Research has always played a key role in shaping the clinical practice of the UCSF Department of Neurological Surgery. The current research program consists of over 25 principal investigators with a broad variety of research interests reflecting the full range of clinical and surgical activity in the Department. In 2005, the Division of Translational Research was created for the greater facilitation of collaborations between clinicians and scientists. So far it has been tremendously successful, allowing us to quickly move the most promising research into clinical trials.

 

The largest group of investigators comprises the UCSF Brain Tumor Research Center – an organization formed in 1975 and currently funded by over 30 NIH awards, including one of only four Specialized Program of Research Excellence (SPORE) awards for brain tumors from the National Cancer Institute. This group of investigators covers the full range of brain tumor investigation from clinical to basic and is focused on improving the diagnosis and treatment of brain tumors. Investigators with a specialized interest in pediatric brain tumors also reside within this group.

 

Another group of clinicians and scientists comprise the Brain and Spinal Injury Center.
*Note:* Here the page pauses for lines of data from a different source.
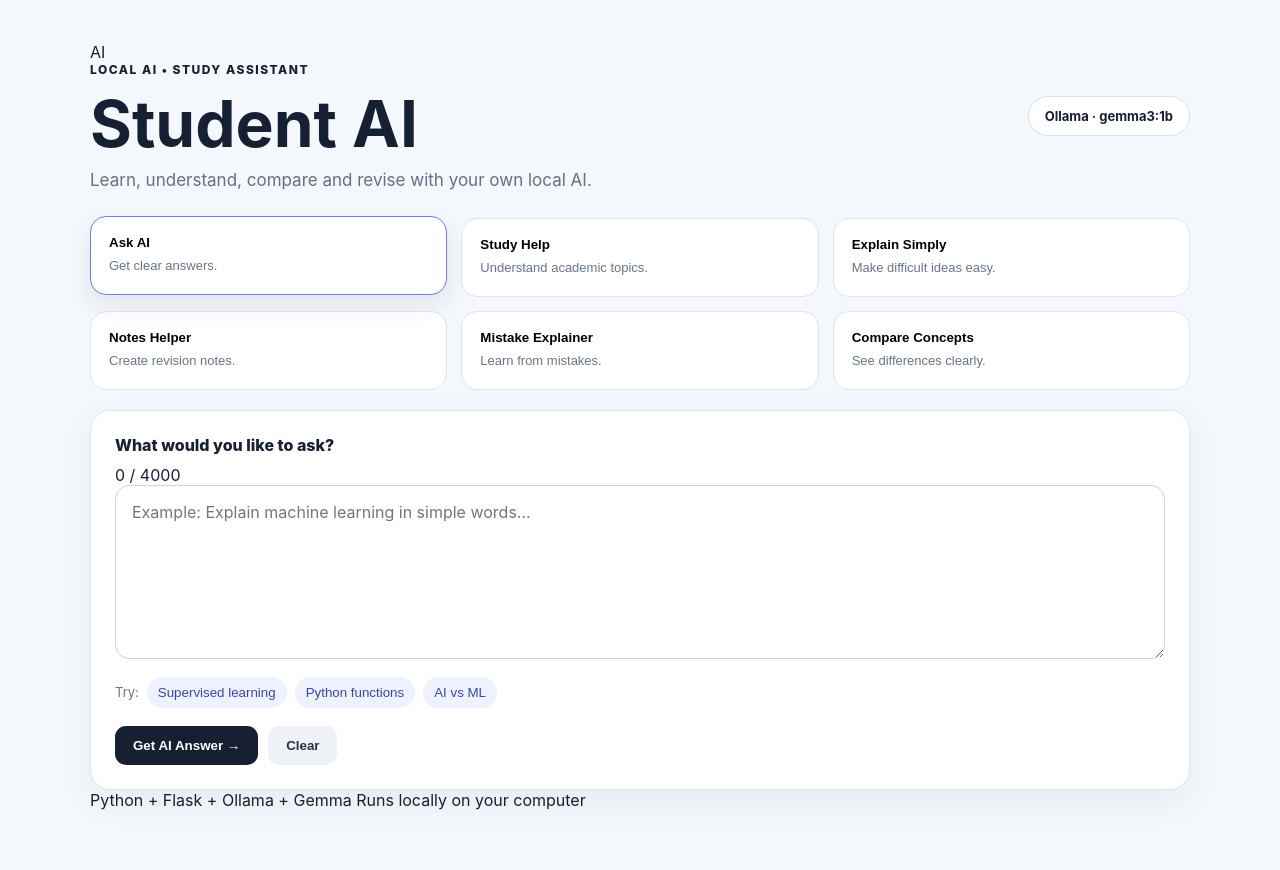
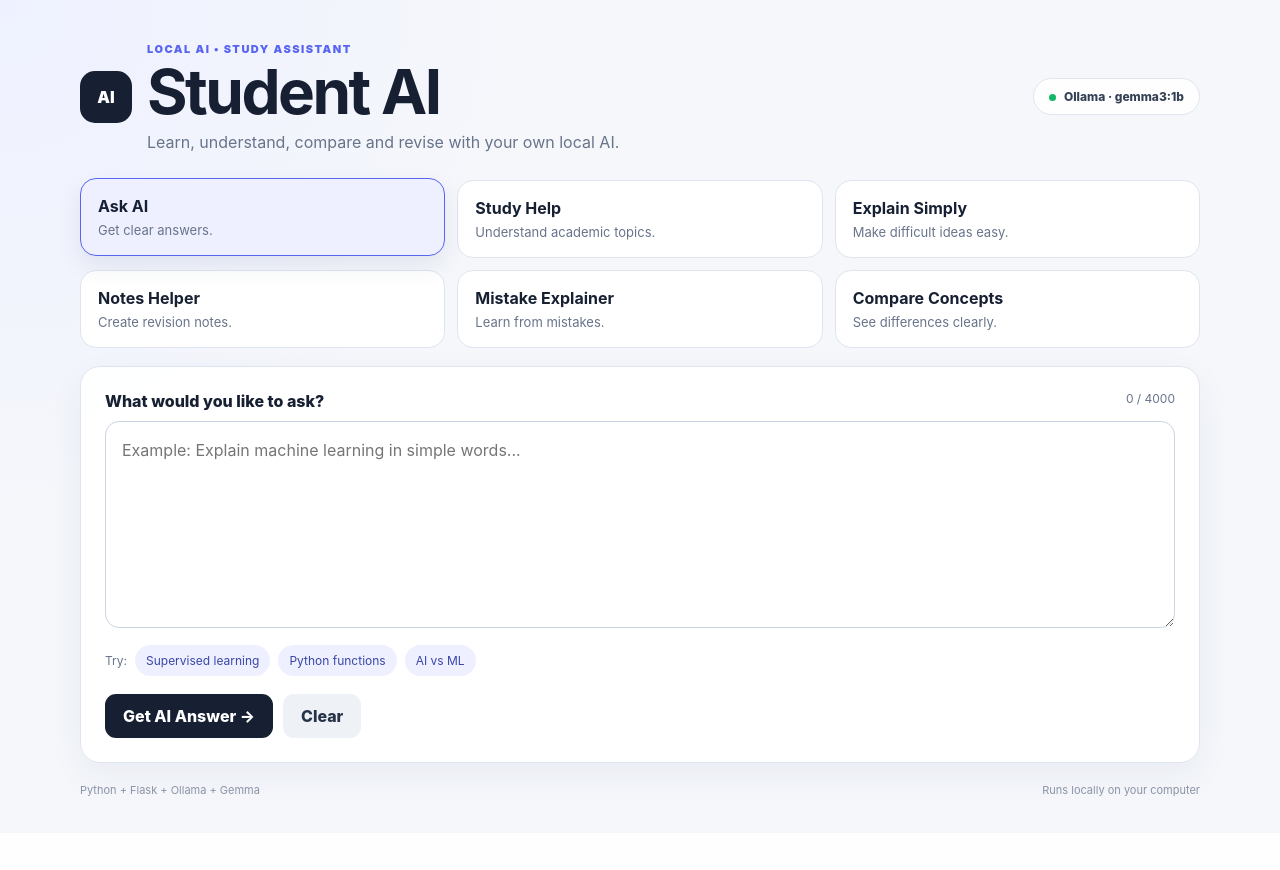
Before and after one commit to shaikmansoor82828/student-ai-ollama, a Flask app: page / in a window 1280 px wide. After the commit the page ends 797 px from the top, so only its background shows below. Run offline with Flask 3, Linux system fonts and the light colour scheme.

Commit message:
Upgrade Student AI styling

```diff
--- a/static/style.css
+++ b/static/style.css
@@ -1,18 +1,29 @@
-* {
-    box-sizing: border-box;
+* { box-sizing: border-box; }
+
+:root {
+    --bg: #f5f7fb;
+    --surface: #ffffff;
+    --text: #172033;
+    --muted: #68748a;
+    --border: #dfe5ef;
+    --accent: #5865f2;
+    --accent-soft: #eef0ff;
 }
 
 body {
     margin: 0;
-    font-family: Inter, Arial, sans-serif;
-    background: #f4f7fb;
-    color: #172033;
+    font-family: Inter, ui-sans-serif, system-ui, -apple-system, "Segoe UI", sans-serif;
+    background: radial-gradient(circle at top left, #eef1ff 0, var(--bg) 34%);
+    color: var(--text);
 }
 
+button, textarea { font: inherit; }
+button { -webkit-tap-highlight-color: transparent; }
+
 .container {
-    width: min(1100px, 92%);
+    width: min(1120px, 92%);
     margin: 0 auto;
-    padding: 42px 0 60px;
+    padding: 42px 0 36px;
 }
 
 .hero {
@@ -23,100 +34,118 @@ body {
     margin-bottom: 28px;
 }
 
+.brand { display: flex; align-items: center; gap: 15px; }
+
+.logo {
+    display: grid;
+    place-items: center;
+    width: 52px;
+    height: 52px;
+    border-radius: 15px;
+    background: var(--text);
+    color: white;
+    font-weight: 900;
+}
+
 .eyebrow {
-    margin: 0 0 8px;
-    font-size: 12px;
-    font-weight: 800;
+    margin: 0 0 7px;
+    color: var(--accent);
+    font-size: 11px;
+    font-weight: 900;
     letter-spacing: 1.5px;
 }
 
 h1 {
     margin: 0;
-    font-size: clamp(38px, 6vw, 64px);
+    font-size: clamp(38px, 6vw, 62px);
+    line-height: .95;
+    letter-spacing: -2.5px;
 }
 
-.subtitle {
-    margin: 8px 0 0;
-    color: #657085;
-    font-size: 17px;
+.subtitle { margin: 10px 0 0; color: var(--muted); font-size: 16px; }
+
+.status {
+    padding: 10px 15px;
+    border: 1px solid var(--border);
+    border-radius: 999px;
+    background: rgba(255,255,255,.9);
+    color: #344054;
+    font-size: 12px;
+    font-weight: 800;
+    white-space: nowrap;
 }
 
-.status {
-    padding: 11px 16px;
-    border: 1px solid #dce3ee;
-    border-radius: 999px;
-    background: white;
-    font-size: 13px;
-    font-weight: 700;
-    white-space: nowrap;
+.status span {
+    display: inline-block;
+    width: 7px;
+    height: 7px;
+    margin-right: 5px;
+    border-radius: 50%;
+    background: #12b76a;
 }
 
 .features {
     display: grid;
     grid-template-columns: repeat(3, 1fr);
-    gap: 14px;
-    margin-bottom: 20px;
+    gap: 12px;
+    margin-bottom: 18px;
 }
 
 .feature-card {
-    border: 1px solid #dfe5ef;
+    border: 1px solid var(--border);
     border-radius: 16px;
-    padding: 18px;
-    background: white;
+    padding: 17px;
+    background: var(--surface);
+    color: var(--text);
     text-align: left;
     cursor: pointer;
-    transition: 0.2s ease;
+    transition: .18s ease;
 }
 
-.feature-card:hover,
-.feature-card.active {
+.feature-card:hover, .feature-card.active {
     transform: translateY(-2px);
-    border-color: #6b7cff;
-    box-shadow: 0 10px 24px rgba(35, 55, 100, 0.09);
+    border-color: var(--accent);
+    box-shadow: 0 10px 24px rgba(35,55,100,.09);
 }
 
-.feature-card strong,
-.feature-card span {
-    display: block;
+.feature-card.active { background: var(--accent-soft); }
+.feature-card strong, .feature-card span { display: block; }
+.feature-card span { margin-top: 6px; color: var(--muted); font-size: 13px; }
+
+.panel, .answer-panel {
+    border: 1px solid var(--border);
+    border-radius: 20px;
+    padding: 24px;
+    background: rgba(255,255,255,.96);
+    box-shadow: 0 12px 35px rgba(35,55,100,.06);
 }
 
-.feature-card span {
-    margin-top: 7px;
-    color: #68748a;
-    font-size: 13px;
-    line-height: 1.45;
+.label-row {
+    display: flex;
+    justify-content: space-between;
+    gap: 12px;
+    margin-bottom: 10px;
 }
 
-.panel,
-.answer-panel {
-    background: white;
-    border: 1px solid #dfe5ef;
-    border-radius: 20px;
-    padding: 24px;
-    box-shadow: 0 12px 35px rgba(35, 55, 100, 0.06);
-}
-
-label {
-    display: block;
-    margin-bottom: 10px;
-    font-weight: 800;
-}
+label { font-weight: 850; }
+#counter { color: var(--muted); font-size: 12px; }
 
 textarea {
     width: 100%;
+    min-height: 175px;
     resize: vertical;
-    min-height: 170px;
     padding: 16px;
-    border: 1px solid #ccd5e3;
+    border: 1px solid #cbd5e1;
     border-radius: 14px;
-    font: inherit;
-    color: #172033;
+    background: #fff;
+    color: var(--text);
     outline: none;
+    line-height: 1.55;
 }
 
 textarea:focus {
-    border-color: #6b7cff;
-    box-shadow: 0 0 0 3px rgba(107, 124, 255, 0.12);
+    border-color: var(--accent);
+    box-shadow: 0 0 0 3px rgba(88,101,242,.12);
 }
 
 .examples {
@@ -124,70 +153,55 @@ textarea:focus {
     flex-wrap: wrap;
     gap: 8px;
     align-items: center;
-    margin-top: 14px;
-    color: #6a7589;
-    font-size: 13px;
+    margin-top: 13px;
+    color: var(--muted);
+    font-size: 12px;
 }
 
 .examples button {
     border: 0;
-    background: #eef1ff;
-    color: #3947a8;
     border-radius: 999px;
     padding: 8px 11px;
+    background: var(--accent-soft);
+    color: #3947a8;
     cursor: pointer;
 }
 
-.actions {
-    display: flex;
-    gap: 10px;
-    margin-top: 18px;
+.error {
+    margin-top: 14px;
+    padding: 12px 14px;
+    border: 1px solid #fecdca;
+    border-radius: 12px;
+    background: #fff1f1;
+    color: #b42318;
+    font-size: 13px;
+    font-weight: 650;
 }
 
-.primary,
-.secondary,
-.copy-button {
+.actions { display: flex; gap: 10px; margin-top: 18px; }
+
+.primary, .secondary, .copy-button {
     border: 0;
     border-radius: 11px;
     padding: 12px 18px;
-    font-weight: 800;
+    font-weight: 850;
     cursor: pointer;
 }
 
-.primary {
-    background: #172033;
-    color: white;
-}
+.primary { background: var(--text); color: white; }
+.primary:disabled { opacity: .65; cursor: wait; }
+.secondary { background: #eef1f6; color: #263247; }
 
-.primary:disabled {
-    opacity: 0.65;
-    cursor: wait;
-}
-
-.secondary {
-    background: #eef1f6;
-    color: #263247;
-}
-
-.answer-panel {
-    margin-top: 20px;
-}
-
+.answer-panel { margin-top: 18px; }
 .answer-header {
     display: flex;
     justify-content: space-between;
     align-items: center;
     gap: 12px;
 }
-
-.answer-header h2 {
-    margin: 0;
-}
-
-.copy-button {
-    background: #eef1ff;
-    color: #3947a8;
-}
+.answer-header .eyebrow { margin-bottom: 4px; }
+.answer-header h2 { margin: 0; font-size: 24px; }
+.copy-button { background: var(--accent-soft); color: #3947a8; }
 
 .answer {
     margin-top: 16px;
@@ -195,24 +209,23 @@ textarea:focus {
     border-radius: 14px;
     background: #f7f9fc;
     white-space: pre-wrap;
-    line-height: 1.65;
+    line-height: 1.7;
+}
+
+footer {
+    display: flex;
+    justify-content: space-between;
+    gap: 12px;
+    margin-top: 20px;
+    color: #8a94a6;
+    font-size: 11px;
 }
 
 @media (max-width: 760px) {
-    .hero {
-        align-items: flex-start;
-        flex-direction: column;
-    }
-
-    .status {
-        white-space: normal;
-    }
-
-    .features {
-        grid-template-columns: 1fr;
-    }
-
-    .container {
-        padding-top: 25px;
-    }
+    .container { width: min(94%, 620px); padding-top: 25px; }
+    .hero { align-items: flex-start; flex-direction: column; }
+    .status { white-space: normal; }
+    .features { grid-template-columns: 1fr; }
+    .panel, .answer-panel { padding: 18px; }
+    footer { flex-direction: column; }
 }
```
This multidisciplinary group of investigators studies brain and spinal cord injury caused by radiation or trauma, and their interests range from the biology of neural injury and repair to biomedical informatics and neurocritical care.

 

The third group of scientists is organized around the study of cerebrovascular disease, and focuses on understanding the basis for blood vessel malformations in the brain and on developing better therapies for these abnormalities.

 

A fourth group of investigators is organized around the study of epilepsy and movement disorders. These investigators study the underlying basis for epileptic seizures and have also made significant advances in the use of deep brain stimulation and viral-based therapies for the treatment of Parkinson’s disease.

 

Finally, clinical research for neurospinal disorders is conducted by neurosurgeons who specialize in treating degenerative disc disease, spinal tumors, scoliosis, adult spinal deformity, and severe back pain. There is also a neurospinal biomechanics laboratory, which focuses on testing of novel reconstruction methods for tumor resection and deformity correction surgery.

 

The Department of Neurological Surgery currently houses over 100 basic scientists whose work is not only well-funded and nationally recognized, but also is attune to the clinical implications of the science. This outstanding group of investigators is a driving force in our efforts to understand the many disorders of the central nervous system.